#### [DIRECTIONS]
Give the count of lines in the data that include the string "Engineering", with no added remarks.

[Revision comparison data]
==========

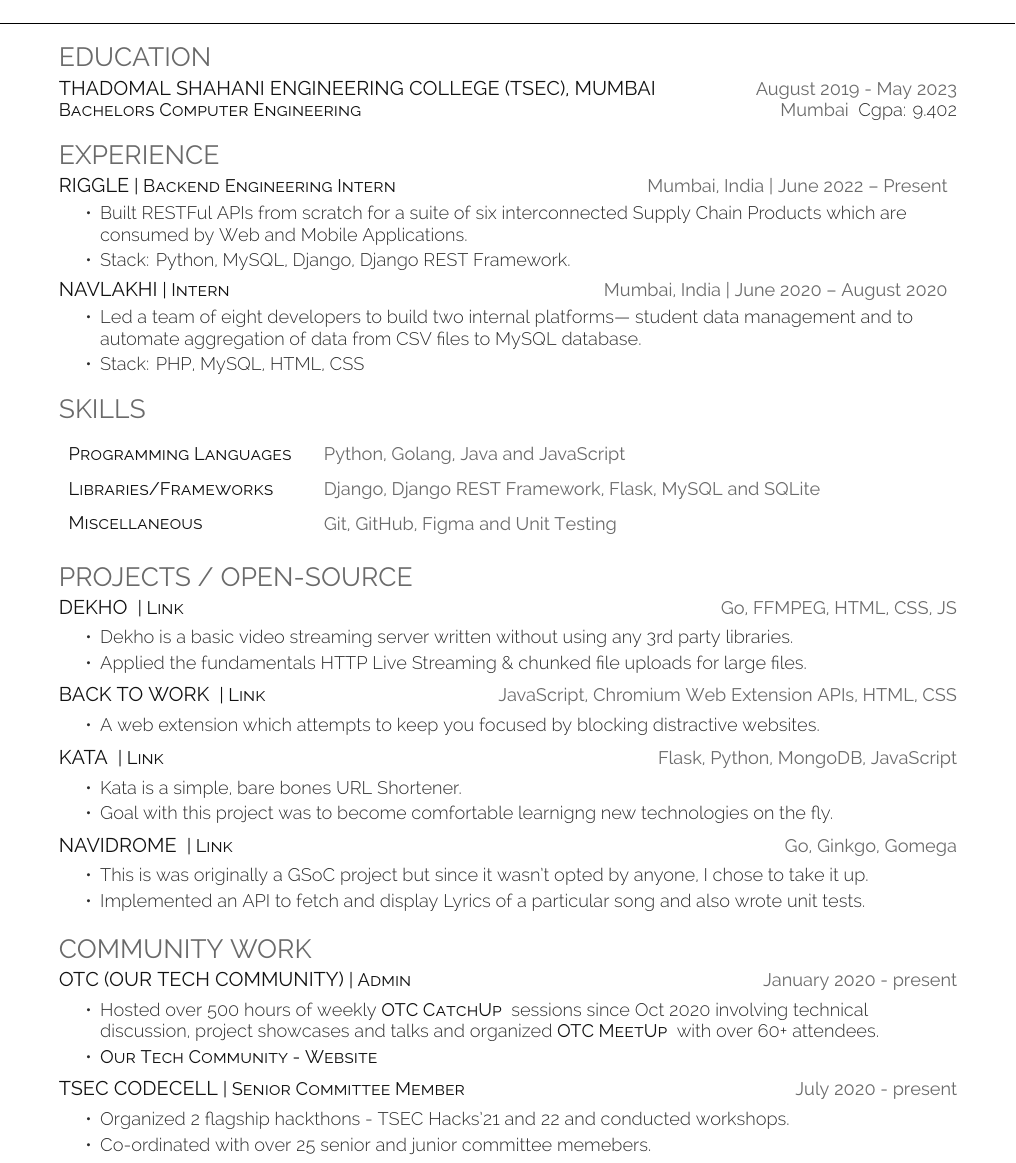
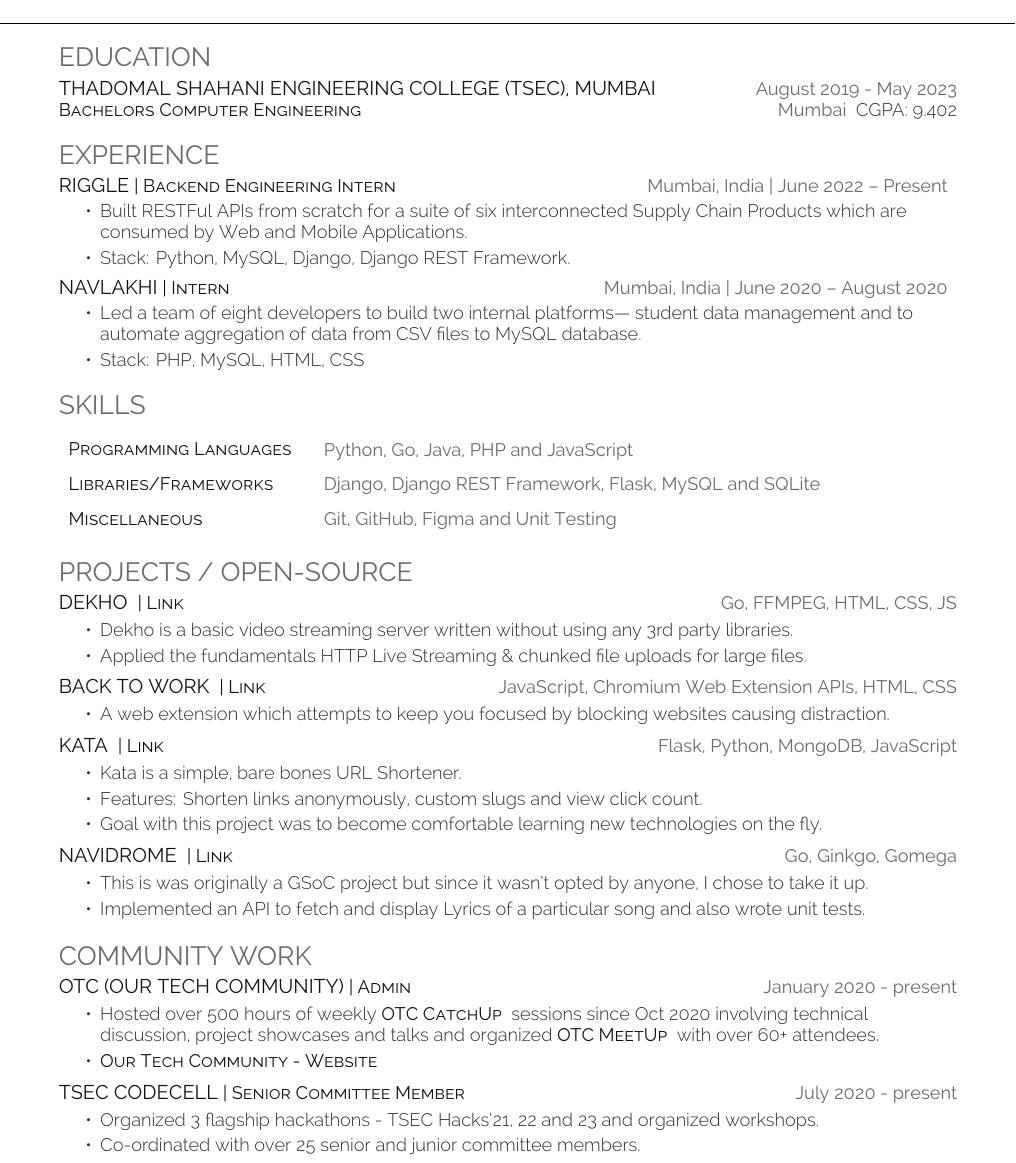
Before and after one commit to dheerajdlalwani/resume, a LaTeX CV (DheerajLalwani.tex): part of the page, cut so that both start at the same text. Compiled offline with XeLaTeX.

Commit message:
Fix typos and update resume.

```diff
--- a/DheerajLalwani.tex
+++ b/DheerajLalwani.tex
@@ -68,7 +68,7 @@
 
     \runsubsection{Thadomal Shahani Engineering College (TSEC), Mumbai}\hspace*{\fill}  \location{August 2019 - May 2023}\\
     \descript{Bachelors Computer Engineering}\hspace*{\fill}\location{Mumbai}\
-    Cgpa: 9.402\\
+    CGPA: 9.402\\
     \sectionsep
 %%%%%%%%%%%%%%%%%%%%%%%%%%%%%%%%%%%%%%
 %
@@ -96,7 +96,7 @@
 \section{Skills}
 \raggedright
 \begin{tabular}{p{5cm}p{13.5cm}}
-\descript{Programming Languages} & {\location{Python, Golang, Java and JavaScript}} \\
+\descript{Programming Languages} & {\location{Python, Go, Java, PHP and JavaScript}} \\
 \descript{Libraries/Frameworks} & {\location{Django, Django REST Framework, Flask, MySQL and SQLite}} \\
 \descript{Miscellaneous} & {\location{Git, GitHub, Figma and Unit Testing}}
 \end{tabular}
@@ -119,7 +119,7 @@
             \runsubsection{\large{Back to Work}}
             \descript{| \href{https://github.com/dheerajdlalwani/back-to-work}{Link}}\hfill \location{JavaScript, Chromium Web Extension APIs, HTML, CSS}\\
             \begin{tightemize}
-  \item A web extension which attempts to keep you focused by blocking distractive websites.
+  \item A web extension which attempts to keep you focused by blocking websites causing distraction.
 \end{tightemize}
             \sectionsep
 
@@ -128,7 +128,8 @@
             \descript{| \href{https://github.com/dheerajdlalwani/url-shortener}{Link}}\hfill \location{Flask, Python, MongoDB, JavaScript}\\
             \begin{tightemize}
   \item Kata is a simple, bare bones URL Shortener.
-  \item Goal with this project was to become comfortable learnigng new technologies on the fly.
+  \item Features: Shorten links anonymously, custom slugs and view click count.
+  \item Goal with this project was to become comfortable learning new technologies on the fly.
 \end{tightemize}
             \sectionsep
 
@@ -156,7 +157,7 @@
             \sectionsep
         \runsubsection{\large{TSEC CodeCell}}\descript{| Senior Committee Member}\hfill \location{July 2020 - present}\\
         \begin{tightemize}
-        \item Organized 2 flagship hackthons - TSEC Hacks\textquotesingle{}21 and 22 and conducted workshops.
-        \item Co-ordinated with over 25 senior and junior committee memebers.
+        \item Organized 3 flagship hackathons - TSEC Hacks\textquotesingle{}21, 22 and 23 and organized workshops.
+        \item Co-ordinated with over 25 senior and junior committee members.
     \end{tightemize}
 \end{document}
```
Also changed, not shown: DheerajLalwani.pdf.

==========

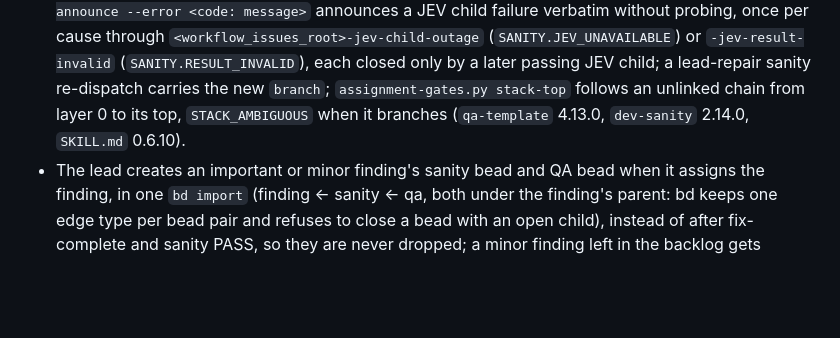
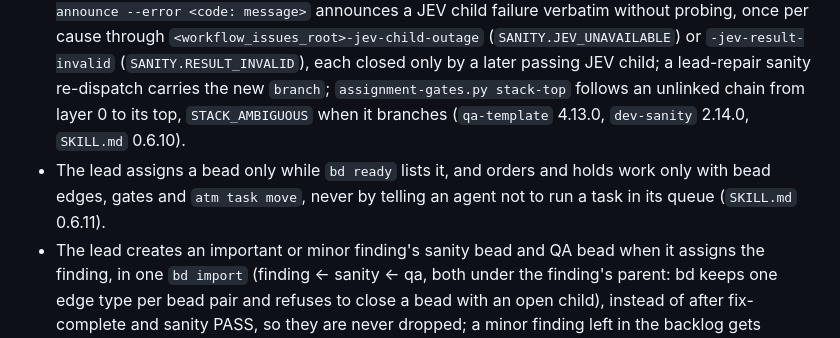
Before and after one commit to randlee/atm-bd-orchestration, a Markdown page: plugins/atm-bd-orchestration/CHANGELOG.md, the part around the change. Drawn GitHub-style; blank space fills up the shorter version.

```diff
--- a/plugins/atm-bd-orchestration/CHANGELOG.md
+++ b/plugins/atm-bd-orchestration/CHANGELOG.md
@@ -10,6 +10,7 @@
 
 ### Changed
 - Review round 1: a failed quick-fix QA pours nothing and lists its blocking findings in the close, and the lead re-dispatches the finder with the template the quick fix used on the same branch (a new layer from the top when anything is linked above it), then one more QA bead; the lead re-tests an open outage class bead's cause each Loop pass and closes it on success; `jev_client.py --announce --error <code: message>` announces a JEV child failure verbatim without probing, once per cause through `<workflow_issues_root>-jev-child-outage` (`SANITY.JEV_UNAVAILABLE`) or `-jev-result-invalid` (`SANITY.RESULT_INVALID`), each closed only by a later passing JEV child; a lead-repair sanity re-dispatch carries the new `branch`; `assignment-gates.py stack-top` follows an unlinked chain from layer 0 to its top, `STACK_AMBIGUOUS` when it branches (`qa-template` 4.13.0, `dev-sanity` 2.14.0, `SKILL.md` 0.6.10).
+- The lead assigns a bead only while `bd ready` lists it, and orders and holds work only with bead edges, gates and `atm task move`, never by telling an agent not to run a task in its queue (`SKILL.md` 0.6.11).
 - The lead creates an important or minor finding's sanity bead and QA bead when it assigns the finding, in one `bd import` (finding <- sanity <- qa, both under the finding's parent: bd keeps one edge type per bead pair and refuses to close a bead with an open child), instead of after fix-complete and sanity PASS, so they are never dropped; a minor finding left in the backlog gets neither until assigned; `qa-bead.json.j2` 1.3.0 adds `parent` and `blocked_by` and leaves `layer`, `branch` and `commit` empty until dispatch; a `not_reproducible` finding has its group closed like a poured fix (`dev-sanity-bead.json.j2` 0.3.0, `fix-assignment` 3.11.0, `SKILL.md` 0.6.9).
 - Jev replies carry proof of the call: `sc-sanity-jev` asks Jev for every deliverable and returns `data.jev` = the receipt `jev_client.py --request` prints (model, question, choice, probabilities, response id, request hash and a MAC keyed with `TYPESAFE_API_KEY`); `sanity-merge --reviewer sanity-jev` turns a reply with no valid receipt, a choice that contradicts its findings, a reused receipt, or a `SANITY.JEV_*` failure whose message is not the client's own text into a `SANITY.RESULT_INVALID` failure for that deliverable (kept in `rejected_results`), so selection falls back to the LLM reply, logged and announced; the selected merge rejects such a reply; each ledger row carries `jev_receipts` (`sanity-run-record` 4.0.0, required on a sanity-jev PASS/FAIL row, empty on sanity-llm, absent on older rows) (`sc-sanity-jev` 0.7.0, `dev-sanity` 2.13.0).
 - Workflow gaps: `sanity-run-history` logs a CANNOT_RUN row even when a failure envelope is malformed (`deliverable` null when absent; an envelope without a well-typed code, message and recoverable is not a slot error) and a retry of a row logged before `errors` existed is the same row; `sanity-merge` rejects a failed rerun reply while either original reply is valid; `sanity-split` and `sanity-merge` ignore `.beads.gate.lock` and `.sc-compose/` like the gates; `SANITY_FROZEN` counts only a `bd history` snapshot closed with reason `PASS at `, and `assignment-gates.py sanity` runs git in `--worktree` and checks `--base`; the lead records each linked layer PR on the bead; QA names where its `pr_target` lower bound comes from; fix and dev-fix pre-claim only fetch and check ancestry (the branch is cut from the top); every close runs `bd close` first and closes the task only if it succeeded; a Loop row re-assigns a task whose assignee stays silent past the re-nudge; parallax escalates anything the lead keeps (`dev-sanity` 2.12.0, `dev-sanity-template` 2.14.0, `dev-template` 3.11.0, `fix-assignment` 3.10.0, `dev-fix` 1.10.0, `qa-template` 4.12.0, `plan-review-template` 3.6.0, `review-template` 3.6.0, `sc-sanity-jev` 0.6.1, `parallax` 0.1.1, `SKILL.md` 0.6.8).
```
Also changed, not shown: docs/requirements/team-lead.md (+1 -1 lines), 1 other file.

==========

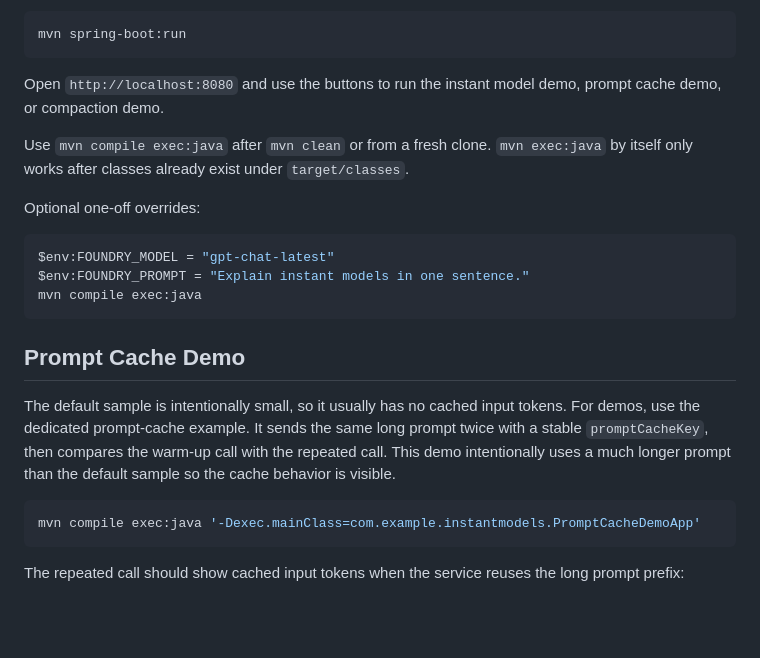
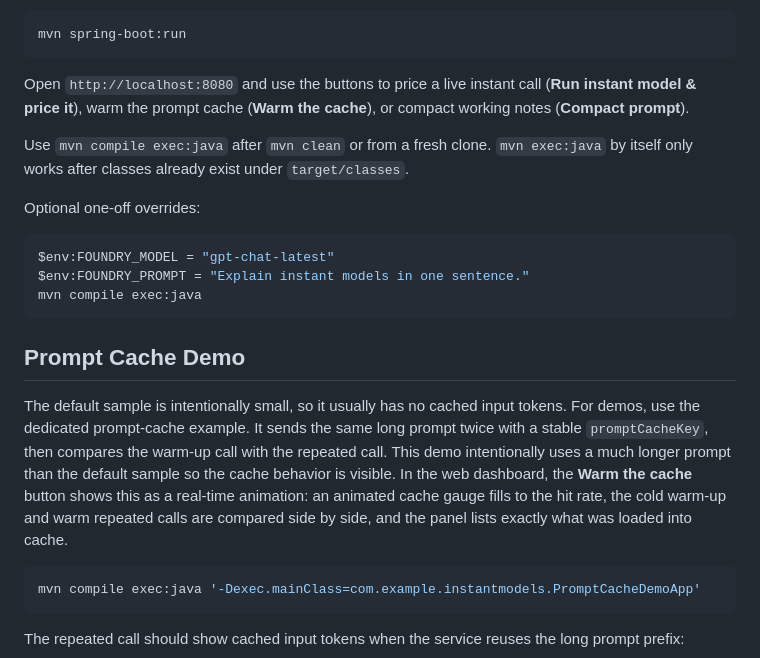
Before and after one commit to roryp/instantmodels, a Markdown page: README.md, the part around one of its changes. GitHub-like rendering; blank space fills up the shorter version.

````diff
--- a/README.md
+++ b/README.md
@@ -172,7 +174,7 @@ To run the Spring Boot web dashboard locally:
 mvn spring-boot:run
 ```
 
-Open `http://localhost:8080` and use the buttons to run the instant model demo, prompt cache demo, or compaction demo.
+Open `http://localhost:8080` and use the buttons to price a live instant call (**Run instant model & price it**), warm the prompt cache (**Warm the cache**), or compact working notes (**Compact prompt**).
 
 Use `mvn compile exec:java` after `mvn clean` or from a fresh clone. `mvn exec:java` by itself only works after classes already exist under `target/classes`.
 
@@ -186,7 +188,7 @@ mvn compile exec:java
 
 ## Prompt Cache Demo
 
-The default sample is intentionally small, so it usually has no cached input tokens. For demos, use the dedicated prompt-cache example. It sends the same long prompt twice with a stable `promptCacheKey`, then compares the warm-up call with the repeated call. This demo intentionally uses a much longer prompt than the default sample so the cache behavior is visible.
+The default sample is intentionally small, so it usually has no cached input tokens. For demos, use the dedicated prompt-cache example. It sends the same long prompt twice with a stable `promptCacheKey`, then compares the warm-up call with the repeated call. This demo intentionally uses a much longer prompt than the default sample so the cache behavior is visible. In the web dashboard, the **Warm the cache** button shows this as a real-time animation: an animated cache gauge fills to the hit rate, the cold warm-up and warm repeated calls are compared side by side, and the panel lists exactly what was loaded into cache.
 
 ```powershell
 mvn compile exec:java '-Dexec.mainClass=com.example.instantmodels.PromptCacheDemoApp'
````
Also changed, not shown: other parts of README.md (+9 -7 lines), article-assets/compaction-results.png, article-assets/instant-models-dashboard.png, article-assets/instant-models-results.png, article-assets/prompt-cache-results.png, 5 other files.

==========

#### [RESULT OF THE TASK]
2